Give back the records below exactly, omitting the pictures.
>>>
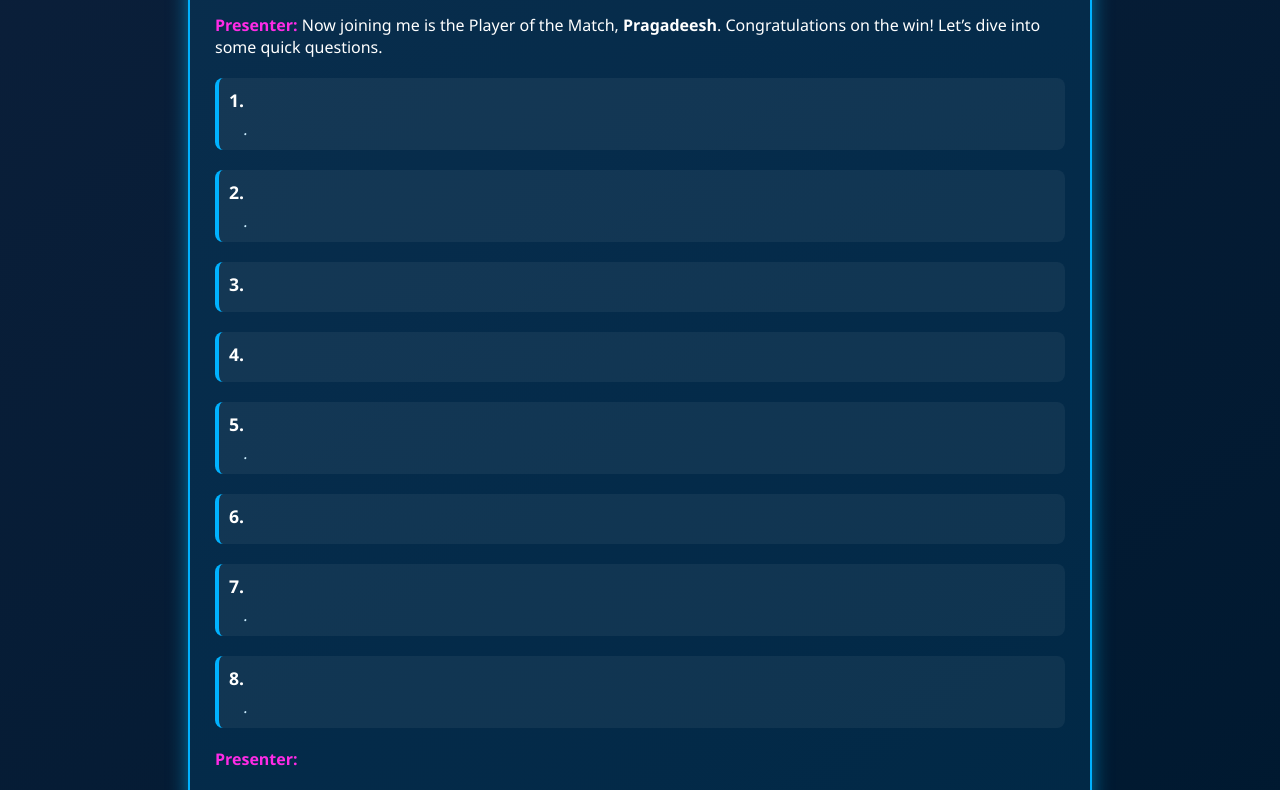
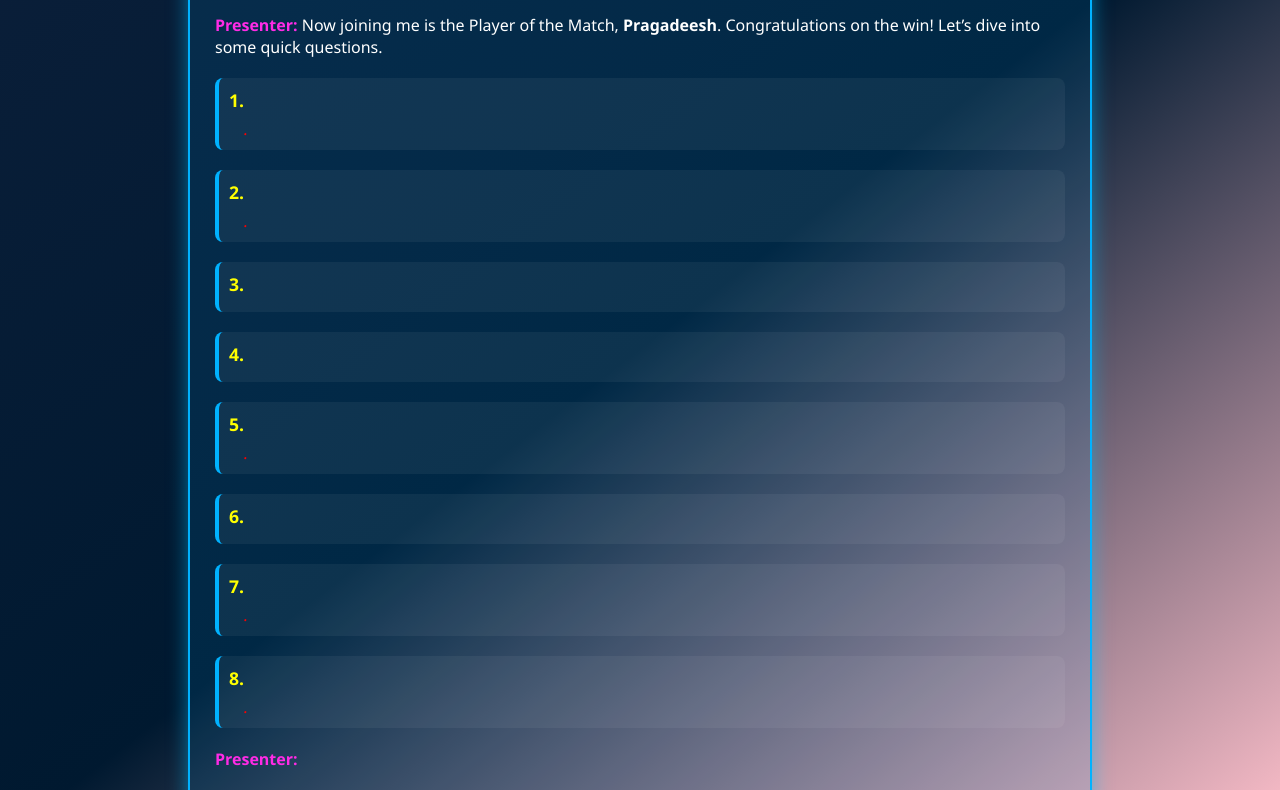
Before and after one commit to MCCCRICKET/Post-match, a plain HTML site: page index.html in a window 1280 px wide. Shown: the part 143-933 px from the top of the page. Drawn offline with Linux system fonts and the light colour scheme.

Commit message:
Update index.h

```diff
--- a/index.html
+++ b/index.html
@@ -6,7 +6,7 @@
   <style>
     body {
       font-family: 'Segoe UI', sans-serif;
-      background: linear-gradient(to bottom right, #0b1f3a, #001930);
+      background: linear-gradient(to bottom right, #0b1f3a, #001930,pink);
       color: white;
       padding: 20px;
     }
@@ -39,14 +39,14 @@
     .question {
       font-weight: bold;
       font-size: 1.1em;
-      color: #ffffff;
+      color: yellow;
       margin-bottom: 6px;
     }
 
     .answer {
       margin-left: 15px;
       font-style: italic;
-      color: #cceeff;
+      color: red;
     }
 
     p {
```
<<<
Exercise result:
Before and after one commit to MCCCRICKET/Post-match, a plain HTML site: page index.html in a window 1280 px wide. Shown: the part 143-933 px from the top of the page. Drawn offline with Linux system fonts and the light colour scheme.

Commit message:
Update index.h

```diff
--- a/index.html
+++ b/index.html
@@ -6,7 +6,7 @@
   <style>
     body {
       font-family: 'Segoe UI', sans-serif;
-      background: linear-gradient(to bottom right, #0b1f3a, #001930);
+      background: linear-gradient(to bottom right, #0b1f3a, #001930,pink);
       color: white;
       padding: 20px;
     }
@@ -39,14 +39,14 @@
     .question {
       font-weight: bold;
       font-size: 1.1em;
-      color: #ffffff;
+      color: yellow;
       margin-bottom: 6px;
     }
 
     .answer {
       margin-left: 15px;
       font-style: italic;
-      color: #cceeff;
+      color: red;
     }
 
     p {
```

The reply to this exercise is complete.